• _WORK ORDER_
With the images removed, reproduce each entry below word for word.

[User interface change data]
+===+

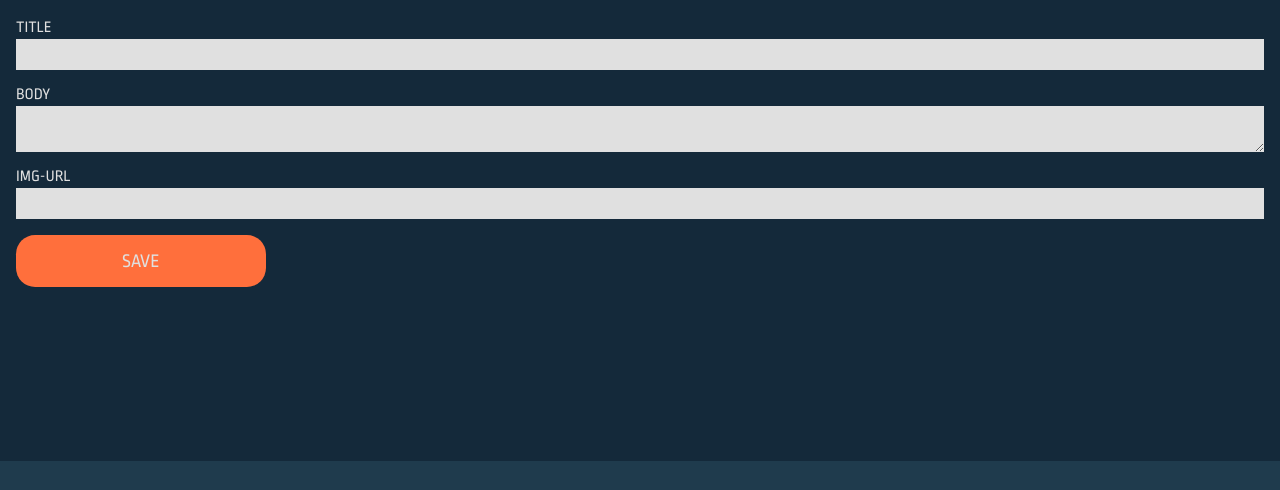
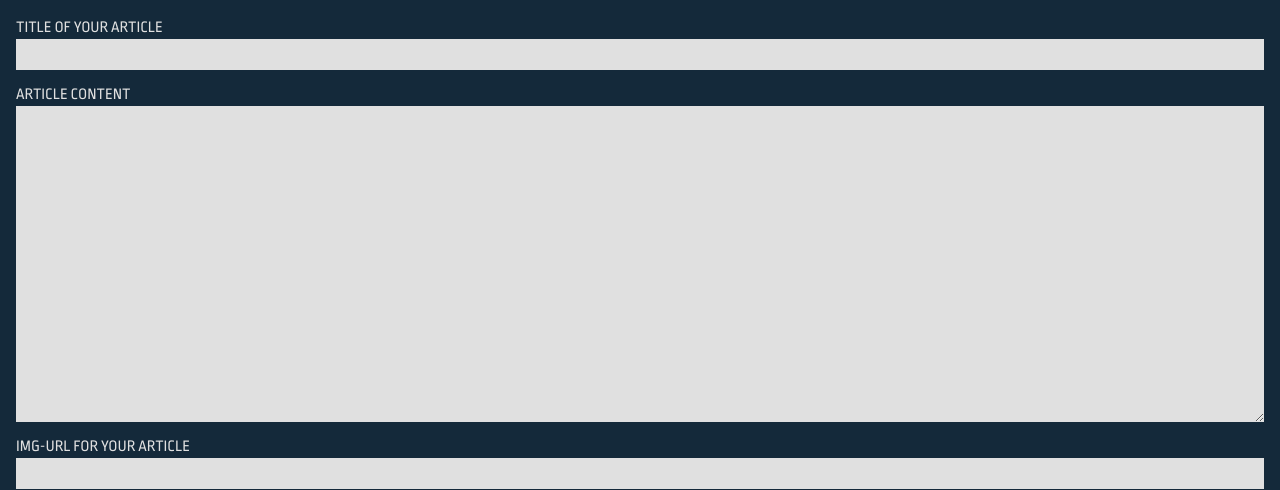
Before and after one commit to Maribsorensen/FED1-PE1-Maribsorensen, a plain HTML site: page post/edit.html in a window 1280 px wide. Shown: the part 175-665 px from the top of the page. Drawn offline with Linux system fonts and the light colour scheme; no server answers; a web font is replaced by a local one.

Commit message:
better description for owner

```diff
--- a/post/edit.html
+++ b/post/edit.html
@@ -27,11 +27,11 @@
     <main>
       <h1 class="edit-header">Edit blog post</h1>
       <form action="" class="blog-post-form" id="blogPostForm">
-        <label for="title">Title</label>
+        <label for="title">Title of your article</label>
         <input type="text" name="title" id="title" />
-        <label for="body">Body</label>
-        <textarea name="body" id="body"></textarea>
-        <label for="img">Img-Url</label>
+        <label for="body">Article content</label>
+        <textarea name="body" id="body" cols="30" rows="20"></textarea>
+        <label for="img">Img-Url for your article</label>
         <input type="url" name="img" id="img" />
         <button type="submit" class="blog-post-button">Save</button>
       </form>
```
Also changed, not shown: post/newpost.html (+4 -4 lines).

+===+

• _REPLY_
Before and after one commit to Maribsorensen/FED1-PE1-Maribsorensen, a plain HTML site: page post/edit.html in a window 1280 px wide. Shown: the part 175-665 px from the top of the page. Drawn offline with Linux system fonts and the light colour scheme; no server answers; a web font is replaced by a local one.

Commit message:
better description for owner

```diff
--- a/post/edit.html
+++ b/post/edit.html
@@ -27,11 +27,11 @@
     <main>
       <h1 class="edit-header">Edit blog post</h1>
       <form action="" class="blog-post-form" id="blogPostForm">
-        <label for="title">Title</label>
+        <label for="title">Title of your article</label>
         <input type="text" name="title" id="title" />
-        <label for="body">Body</label>
-        <textarea name="body" id="body"></textarea>
-        <label for="img">Img-Url</label>
+        <label for="body">Article content</label>
+        <textarea name="body" id="body" cols="30" rows="20"></textarea>
+        <label for="img">Img-Url for your article</label>
         <input type="url" name="img" id="img" />
         <button type="submit" class="blog-post-button">Save</button>
       </form>
```
Also changed, not shown: post/newpost.html (+4 -4 lines).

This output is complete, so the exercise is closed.